In the off season, I work on documentation for programs as well as participating in training sessions for the continuously changing food processing world. This part of the year is used to evaluate the product that was produced and what needs to be changed or improved to ensure there is continuous improvement throughout the plant. LEAN meetings are held to ensure processes are as efficient as they can be with the resources available. During the off season, approximately 90% of my time is spent at my desk and 10% is spent in the plant. My time spent in labs and getting hands-on experience in the Agricultural Engineering Technology program have been an asset to me in this position. The broad-based approach to learning all the areas of the engineering department has helped me be a resource in many critical areas of the plant.

Ty (2010)

Ty Meerkins
Ty Meerkins

Graduation Year: 2010
Major/Minor: Agricultural Engineering Technology
Position Title: Field Service Engineer
Employer: Procomac Division of GEA Process Engineering

Shortly after graduation I began work at the Procomac Division of GEA Process Engineering. GEA is an international leader in the food, fuel, and pharmaceutical industries. Although GEA is located in Hudson, WI, Procomac is based in Parma (Italy) and is a leader in cold, hot, and aseptic bottle sterilizing, rinsing and filling machinery.  Many bottled drinks sold in the U.S. are produced by Procomac food processing machinery. 
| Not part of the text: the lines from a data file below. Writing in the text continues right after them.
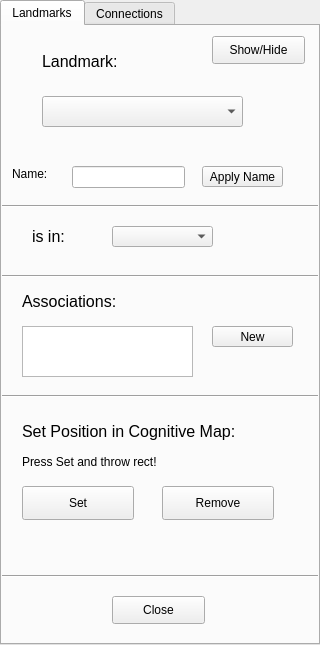
Qt form forms/widgetlandmark.ui (JuPedSim/jpseditor) before a commit.
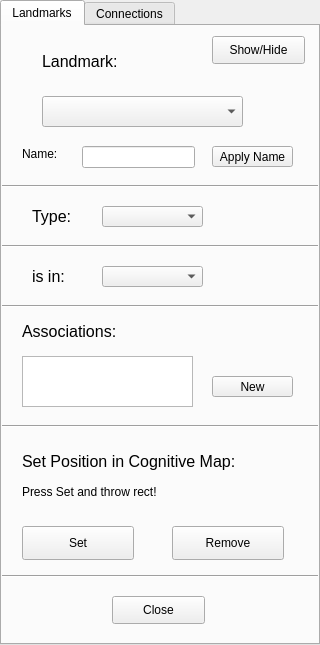
The same form after that commit. The open tabs and pages were chosen to show the change.

Patch:
```diff
--- a/forms/widgetlandmark.ui
+++ b/forms/widgetlandmark.ui
@@ -45,7 +45,7 @@
     <property name="geometry">
      <rect>
       <x>20</x>
-      <y>420</y>
+      <y>450</y>
       <width>291</width>
       <height>31</height>
      </rect>
@@ -77,7 +77,7 @@
     <property name="geometry">
      <rect>
       <x>20</x>
-      <y>460</y>
+      <y>500</y>
       <width>112</width>
       <height>34</height>
      </rect>
@@ -95,8 +95,8 @@
     </property>
     <property name="geometry">
      <rect>
-      <x>160</x>
-      <y>460</y>
+      <x>170</x>
+      <y>500</y>
       <width>112</width>
       <height>34</height>
      </rect>
@@ -112,7 +112,7 @@
     <property name="geometry">
      <rect>
       <x>20</x>
-      <y>260</y>
+      <y>290</y>
       <width>191</width>
       <height>31</height>
      </rect>
@@ -129,8 +129,8 @@
    <widget class="QLineEdit" name="chname_edit">
     <property name="geometry">
      <rect>
-      <x>70</x>
-      <y>140</y>
+      <x>80</x>
+      <y>120</y>
       <width>113</width>
       <height>22</height>
      </rect>
@@ -139,8 +139,8 @@
    <widget class="QLabel" name="label_4">
     <property name="geometry">
      <rect>
-      <x>10</x>
-      <y>140</y>
+      <x>20</x>
+      <y>120</y>
       <width>51</width>
       <height>16</height>
      </rect>
@@ -157,8 +157,8 @@
    <widget class="QPushButton" name="apply_name_button">
     <property name="geometry">
      <rect>
-      <x>200</x>
-      <y>140</y>
+      <x>210</x>
+      <y>120</y>
       <width>81</width>
       <height>21</height>
      </rect>
@@ -171,7 +171,7 @@
     <property name="geometry">
      <rect>
       <x>-10</x>
-      <y>170</y>
+      <y>210</y>
       <width>341</width>
       <height>20</height>
      </rect>
@@ -194,7 +194,7 @@
     <property name="geometry">
      <rect>
       <x>-10</x>
-      <y>240</y>
+      <y>270</y>
       <width>341</width>
       <height>20</height>
      </rect>
@@ -209,8 +209,8 @@
     </property>
     <property name="geometry">
      <rect>
-      <x>110</x>
-      <y>200</y>
+      <x>100</x>
+      <y>240</y>
       <width>101</width>
       <height>21</height>
      </rect>
@@ -223,7 +223,7 @@
     <property name="geometry">
      <rect>
       <x>30</x>
-      <y>190</y>
+      <y>230</y>
       <width>61</width>
       <height>41</height>
      </rect>
@@ -244,7 +244,7 @@
     <property name="geometry">
      <rect>
       <x>20</x>
-      <y>390</y>
+      <y>420</y>
       <width>271</width>
       <height>31</height>
      </rect>
@@ -262,7 +262,7 @@
     <property name="geometry">
      <rect>
       <x>-10</x>
-      <y>360</y>
+      <y>390</y>
       <width>341</width>
       <height>20</height>
      </rect>
@@ -314,7 +314,7 @@
     <property name="geometry">
      <rect>
       <x>20</x>
-      <y>300</y>
+      <y>330</y>
       <width>171</width>
       <height>51</height>
      </rect>
@@ -327,7 +327,7 @@
     <property name="geometry">
      <rect>
       <x>210</x>
-      <y>300</y>
+      <y>350</y>
       <width>81</width>
       <height>21</height>
      </rect>
@@ -339,6 +339,53 @@
      <bool>true</bool>
     </property>
    </widget>
+   <widget class="Line" name="line_7">
+    <property name="geometry">
+     <rect>
+      <x>-10</x>
+      <y>150</y>
+      <width>341</width>
+      <height>20</height>
+     </rect>
+    </property>
+    <property name="orientation">
+     <enum>Qt::Horizontal</enum>
+    </property>
+   </widget>
+   <widget class="QLabel" name="label_type">
+    <property name="enabled">
+     <bool>true</bool>
+    </property>
+    <property name="geometry">
+     <rect>
+      <x>30</x>
+      <y>170</y>
+      <width>61</width>
+      <height>41</height>
+     </rect>
+    </property>
+    <property name="font">
+     <font>
+      <pointsize>12</pointsize>
+     </font>
+    </property>
+    <property name="text">
+     <string>Type:</string>
+    </property>
+   </widget>
+   <widget class="QComboBox" name="Box_landmarkType">
+    <property name="enabled">
+     <bool>true</bool>
+    </property>
+    <property name="geometry">
+     <rect>
+      <x>100</x>
+      <y>180</y>
+      <width>101</width>
+      <height>21</height>
+     </rect>
+    </property>
+   </widget>
   </widget>
   <widget class="QWidget" name="tabConnections">
    <attribute name="title">
```
Left out of the diff: 2 changed lines with no effect on the pictures.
As a Field Service Engineer for GEA Procomac, I travel around the world to install, troubleshoot and implement new or existing drink bottling machines at customer plants. My daily activities are very diverse; depending on what stage of the project we are on. I interpret drawings, determine the placement and rigging of the machines, collaborate with sub-contractors to determine the requirements and placement of the infrastructure for the systems (piping, electricity or structural), and work on PLC programming and automation of the system. This job suits me well as I may be acting as a project manager one day, calculating electrical capacities the next, and sampling a bottle of freshly packaged fruit juice the next. I have even been known to do a little TIG welding on a new part!  
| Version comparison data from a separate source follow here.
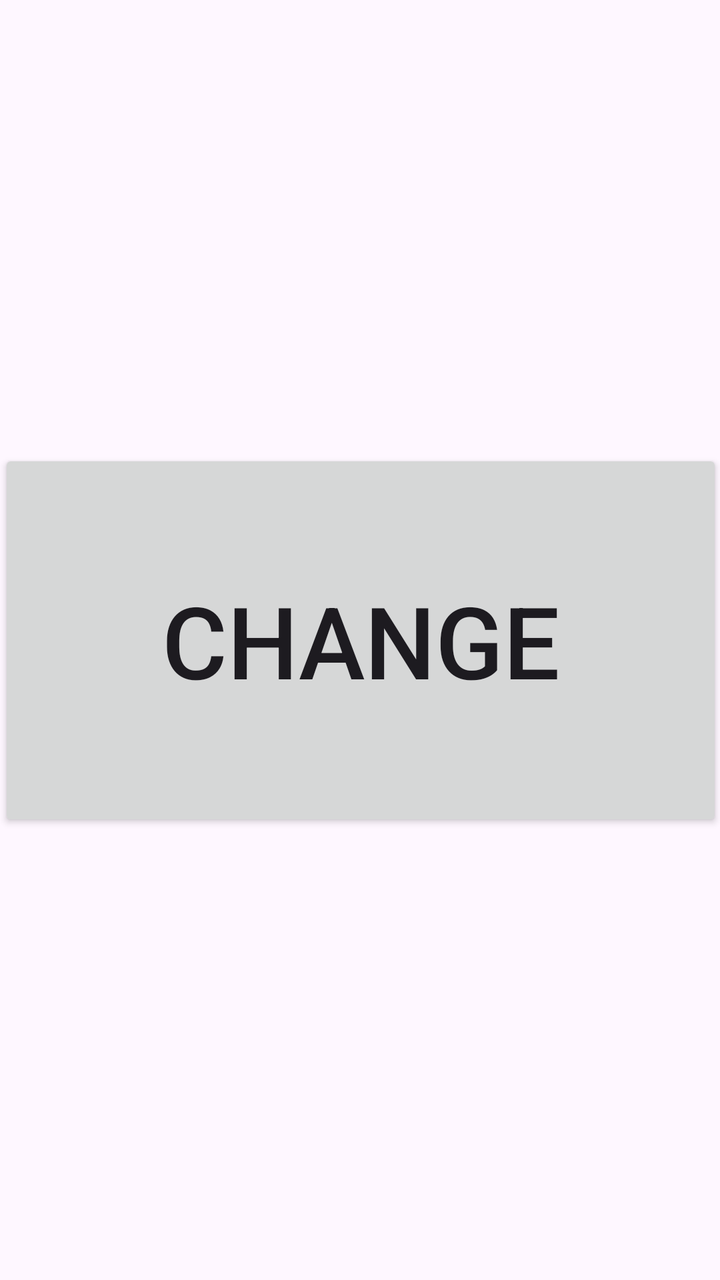
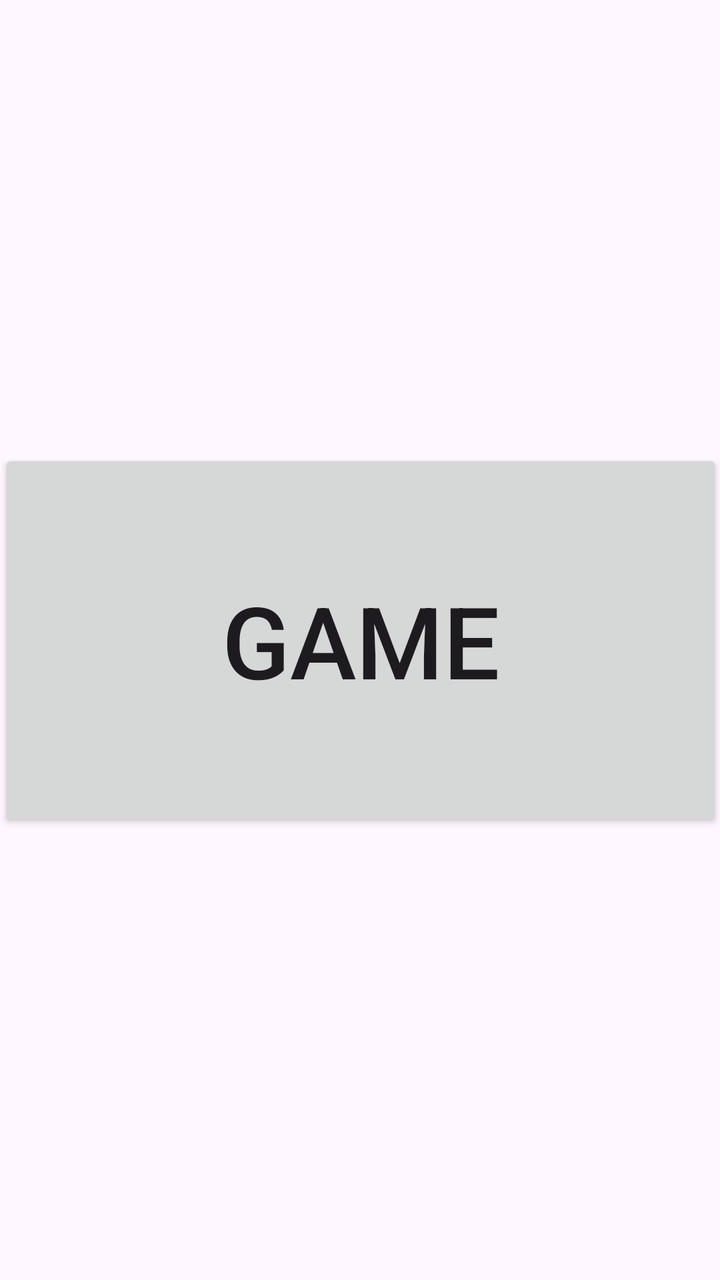

The first picture is an Android layout as it rendered before a commit; the second is the same layout after the commit. The layout source and the unified diff follow.
<!-- AndroidManifest.xml: application theme Theme.MyApplication -->
<!-- res/layout/activity_main.xml -->
<?xml version="1.0" encoding="utf-8"?>
<androidx.constraintlayout.widget.ConstraintLayout xmlns:android="http://schemas.android.com/apk/res/android"
    xmlns:app="http://schemas.android.com/apk/res-auto"
    xmlns:tools="http://schemas.android.com/tools"
    android:id="@+id/main"
    android:layout_width="match_parent"
    android:layout_height="match_parent"
    tools:context=".MainActivity">

    <Button
        android:id="@+id/button"
        android:layout_width="362dp"
        android:layout_height="191dp"
        android:text="Change"
        android:textSize="50sp"
        app:layout_constraintBottom_toBottomOf="parent"
        app:layout_constraintEnd_toEndOf="parent"
        app:layout_constraintStart_toStartOf="parent"
        app:layout_constraintTop_toTopOf="parent" />
</androidx.constraintlayout.widget.ConstraintLayout>
<!-- resources referenced by this layout -->
<resources>
  <style name="Theme.MyApplication" parent="Base.Theme.MyApplication" />
  <style name="Base.Theme.MyApplication" parent="Theme.Material3.DayNight.NoActionBar">
          
          
      </style>
</resources>

<!-- the commit's change to res/layout/activity_main.xml (unified diff, before → after) -->
@@ -11,10 +11,11 @@
         android:id="@+id/button"
         android:layout_width="362dp"
         android:layout_height="191dp"
-        android:text="Change"
+        android:text="Game"
         android:textSize="50sp"
         app:layout_constraintBottom_toBottomOf="parent"
         app:layout_constraintEnd_toEndOf="parent"
         app:layout_constraintStart_toStartOf="parent"
         app:layout_constraintTop_toTopOf="parent" />
+
 </androidx.constraintlayout.widget.ConstraintLayout>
The UWRF Agricultural Engineering Technology (AET) program opened a new career path I never thought would be in my future, and I couldn't be happier. The AET program was the perfect place for me as it allowed great flexibility to my schedule and interests. My favorite part about the program was the ability to tailor the material to my own interests. 

The AET program is not dominated by classroom lectures and bookwork. Much of your time will be spent in the laboratory, on the lab farm, operating machinery, or taking field trips to locations such as Eaton Fluid Power Systems. Looking back, I can say that many skills learned in my AET classes are now used everyday in my career at GEA Procomac. To anyone who wants to earn a great salary, travel the world, solve problems, use engineering concepts or just get your hands dirty, field service engineering is for you.

Educational and employment opportunities are plentiful for students interested in:

  • Production Agriculture
  • Agricultural Machinery
  • Precision Agriculture
  • Construction and Project Management
  • Food Processing
  • Alternative Energy and Fuels
  • Irrigation and Drainage
  • Environmental Engineering Technology